9.6. Permission to Send from an Address

In recent years, the email ecosystem has moved towards associating trust with the From address in the message [RFC5322], particularly with schemes such as Domain-based Message Authentication, Reporting, and Conformance (DMARC) [RFC7489]. The set of Identity objects (see Section 6) in an account lets the client know which email addresses the user has permission to send from. Each email submission is associated with an Identity, and servers SHOULD reject submissions where the From header field of the message does not correspond to the associated Identity. The server MAY allow an exception to send an exact copy of an existing message received into the mail store to another address (otherwise known as "redirecting" or "bouncing"), although it is RECOMMENDED the server limit this to destinations the user has verified they also control.

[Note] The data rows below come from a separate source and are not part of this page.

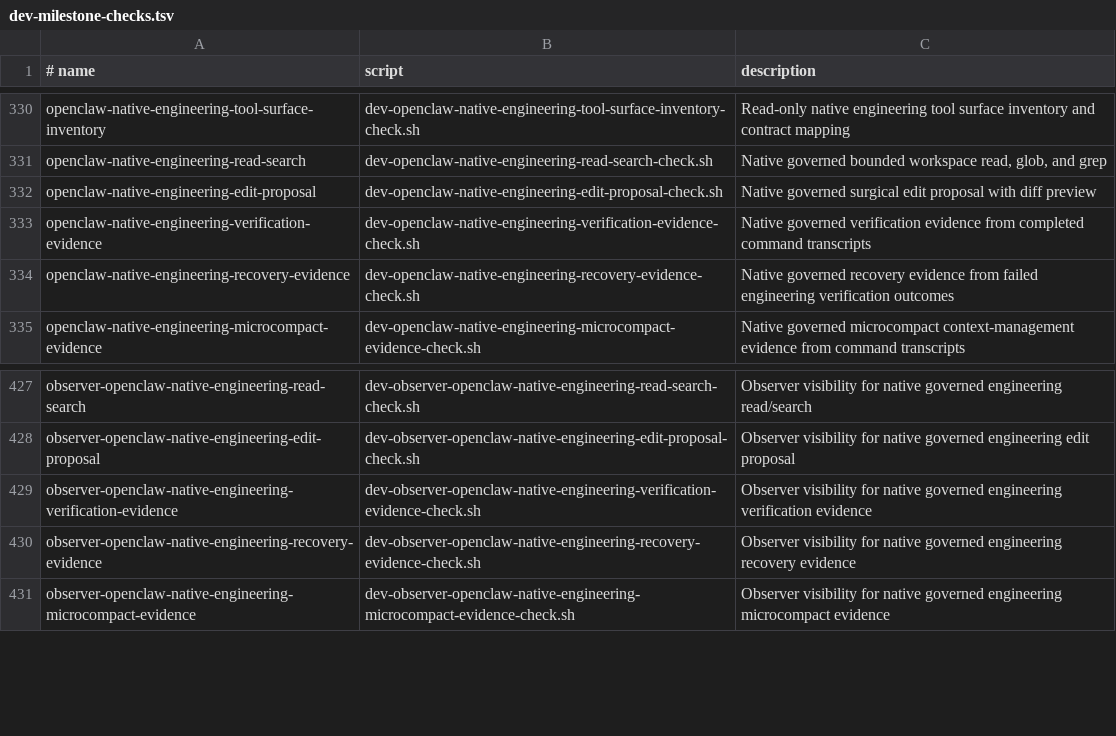
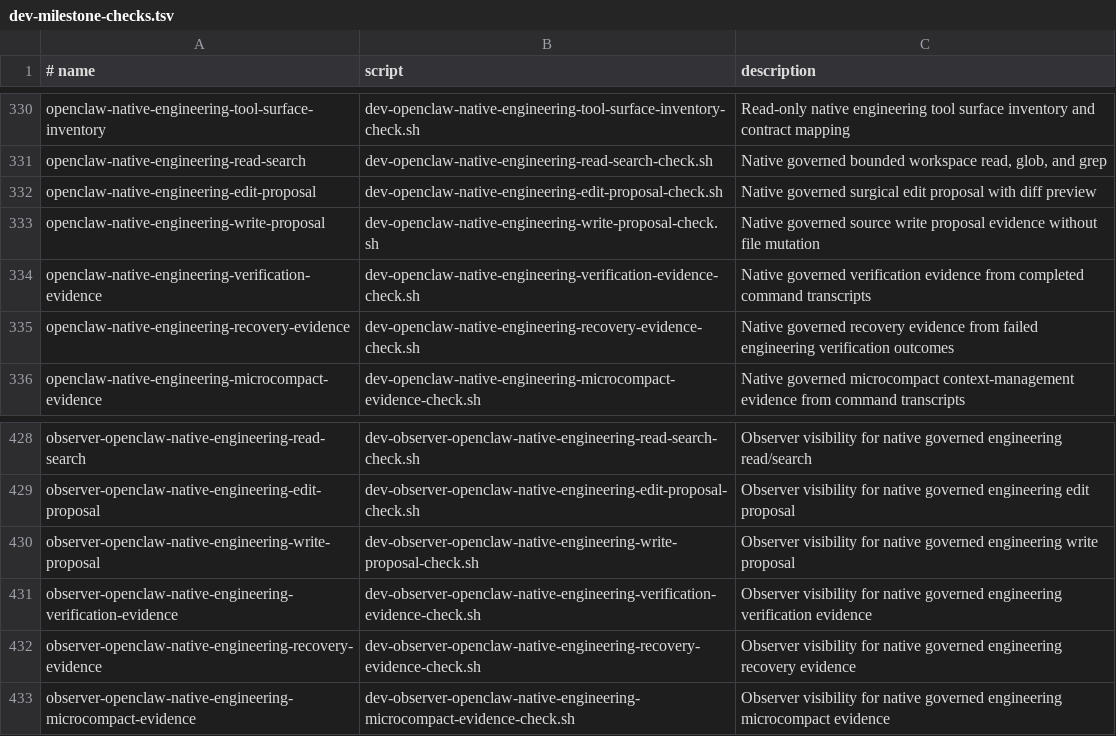
Before and after one commit to EdVulcan/NixSoma, a TSV file: nix/scripts/dev-milestone-checks.tsv, drawn as a sheet; only a part is shown, gaps mark what is left out.

Commit message:
Add native engineering write proposal evidence

```diff
--- a/nix/scripts/dev-milestone-checks.tsv
+++ b/nix/scripts/dev-milestone-checks.tsv
@@ -332,2 +332,3 @@ openclaw-native-engineering-read-search	dev-openclaw-native-engineering-read-sea
 openclaw-native-engineering-edit-proposal	dev-openclaw-native-engineering-edit-proposal-check.sh	Native governed surgical edit proposal with diff preview
+openclaw-native-engineering-write-proposal	dev-openclaw-native-engineering-write-proposal-check.sh	Native governed source write proposal evidence without file mutation
 openclaw-native-engineering-verification-evidence	dev-openclaw-native-engineering-verification-evidence-check.sh	Native governed verification evidence from completed command transcripts
@@ -428,2 +429,3 @@ observer-openclaw-native-engineering-read-search	dev-observer-openclaw-native-en
 observer-openclaw-native-engineering-edit-proposal	dev-observer-openclaw-native-engineering-edit-proposal-check.sh	Observer visibility for native governed engineering edit proposal
+observer-openclaw-native-engineering-write-proposal	dev-observer-openclaw-native-engineering-write-proposal-check.sh	Observer visibility for native governed engineering write proposal
 observer-openclaw-native-engineering-verification-evidence	dev-observer-openclaw-native-engineering-verification-evidence-check.sh	Observer visibility for native governed engineering verification evidence
```
Also changed, not shown: 19 other files.
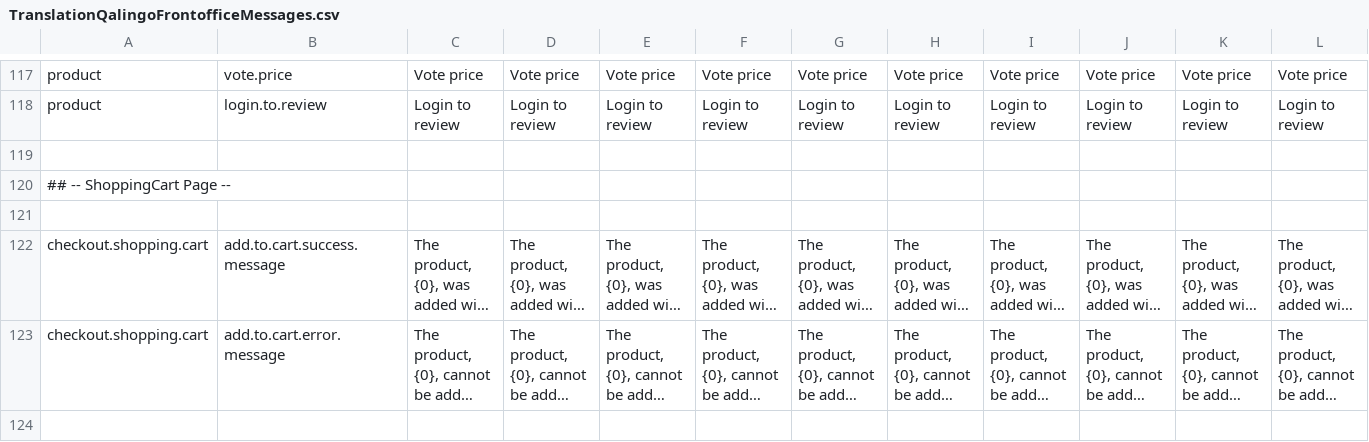
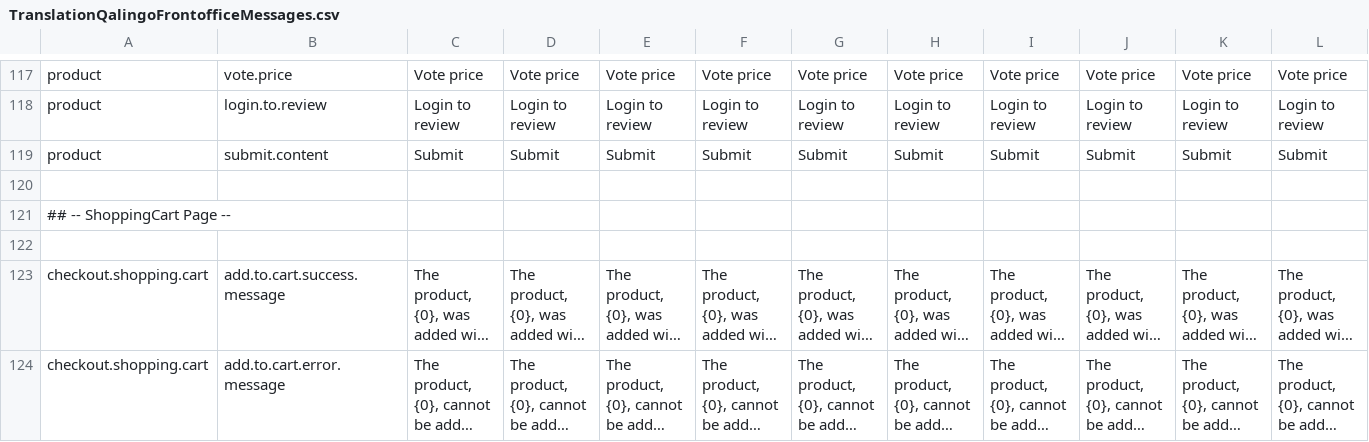
Before and after one commit to qalingo/qalingo-i18n, a CSV file: qalingo-i18n/src/main/resources/input/TranslationQalingoFrontofficeMessages.csv, drawn as a sheet; only a part is shown, gaps mark what is left out; the shorter side is filled out with more unchanged rows; long unchanged cells end in …; rows hold the shown columns only; the diff names each change by its address in the sheet, - before the commit and + after, or states it on an @@ line.

Commit message:
fix product review wording

```diff
--- a/qalingo-i18n/src/main/resources/input/TranslationQalingoFrontofficeMessages.csv
+++ b/qalingo-i18n/src/main/resources/input/TranslationQalingoFrontofficeMessages.csv
+row 119: product | submit.content | Submit | Submit | Submit | Submit | Submit | Submit | Submit | Submit | Submit | Submit
```
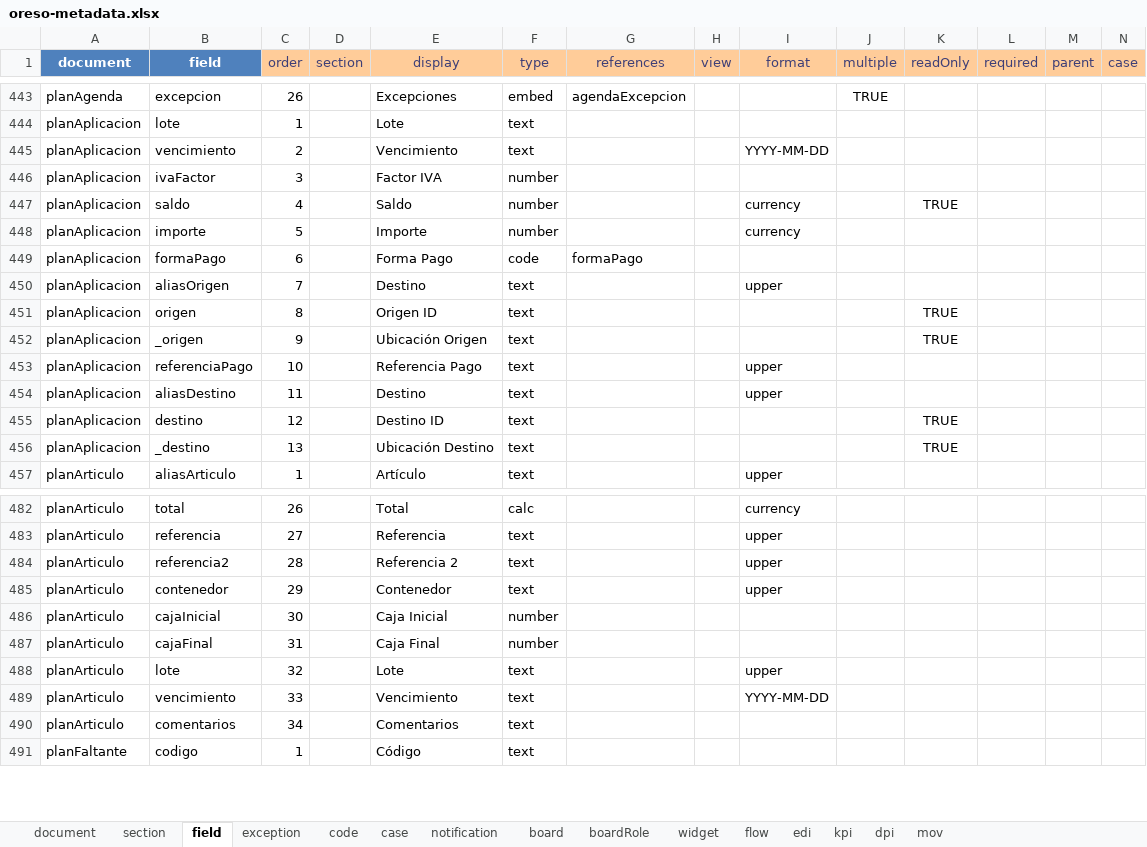
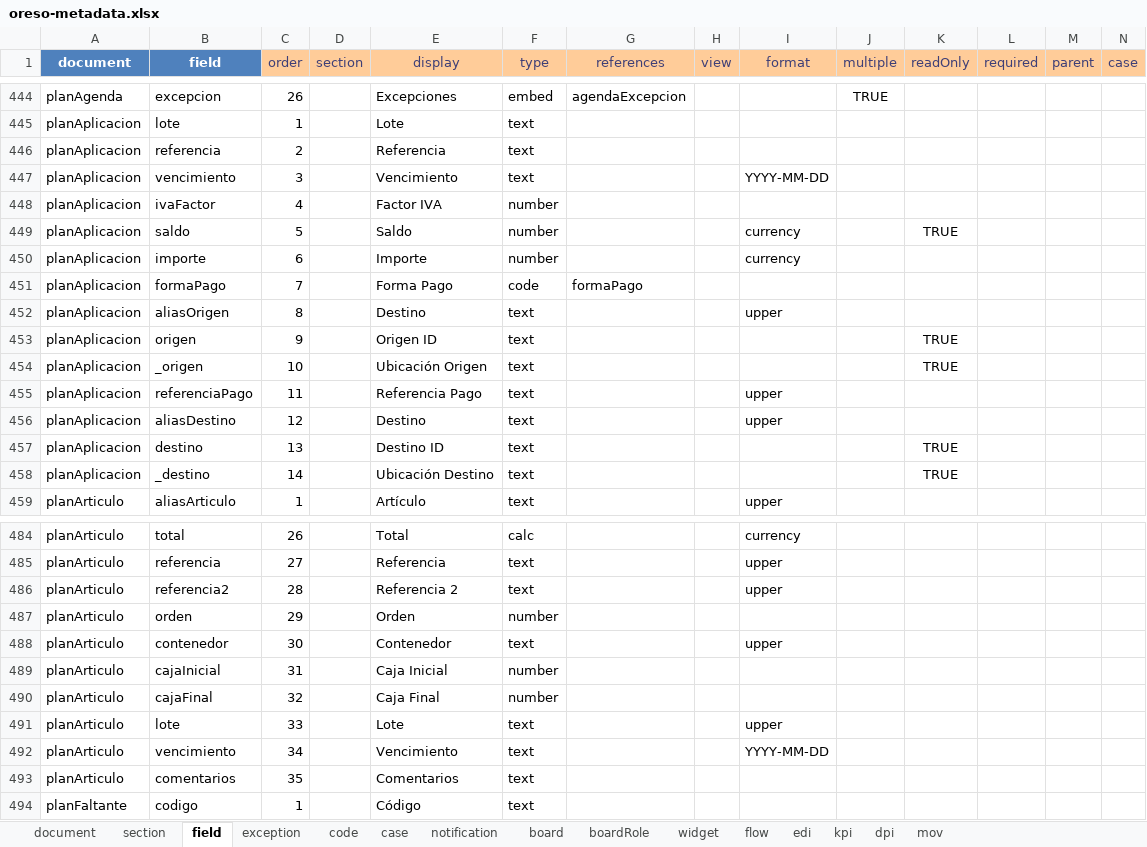
Before and after one commit to bh-wasabi/oreso, an Excel workbook: oreso-metadata.xlsx, sheet field, drawn as a sheet; only a part is shown, gaps mark what is left out; values as stored, in another font and other column widths than the file's, no borders; addresses are those after the commit; rows hold the shown columns only; the diff covers the shown part only; the diff names each change by its address in the sheet, - before the commit and + after, or states it on an @@ line.

```diff
--- a/oreso-metadata.xlsx (sheet field)
+++ b/oreso-metadata.xlsx (sheet field)
+row 446: planAplicacion | referencia | 2 |  | Referencia | text
-C447 (order): 2
+C447 (order): 3
-C448 (order): 3
+C448 (order): 4
-C449 (order): 4
+C449 (order): 5
-C450 (order): 5
+C450 (order): 6
-C451 (order): 6
+C451 (order): 7
-C452 (order): 7
+C452 (order): 8
-C453 (order): 8
+C453 (order): 9
-C454 (order): 9
+C454 (order): 10
-C455 (order): 10
+C455 (order): 11
-C456 (order): 11
+C456 (order): 12
-C457 (order): 12
+C457 (order): 13
-C458 (order): 13
+C458 (order): 14
+row 487: planArticulo | orden | 29 |  | Orden | number
-C488 (order): 29
+C488 (order): 30
-C489 (order): 30
+C489 (order): 31
-C490 (order): 31
+C490 (order): 32
-C491 (order): 32
+C491 (order): 33
-C492 (order): 33
+C492 (order): 34
-C493 (order): 34
+C493 (order): 35
```
Also changed, not shown: 7 added rows, 6 moved rows and 42 edited cells elsewhere in this sheet, sheet section, sheet document, sheet code, sheet mov, sheet board, 39 other files.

If the user attempts to create a new Identity object, the server MUST reject it with the appropriate error if the user does not have permission to use that email address to send from.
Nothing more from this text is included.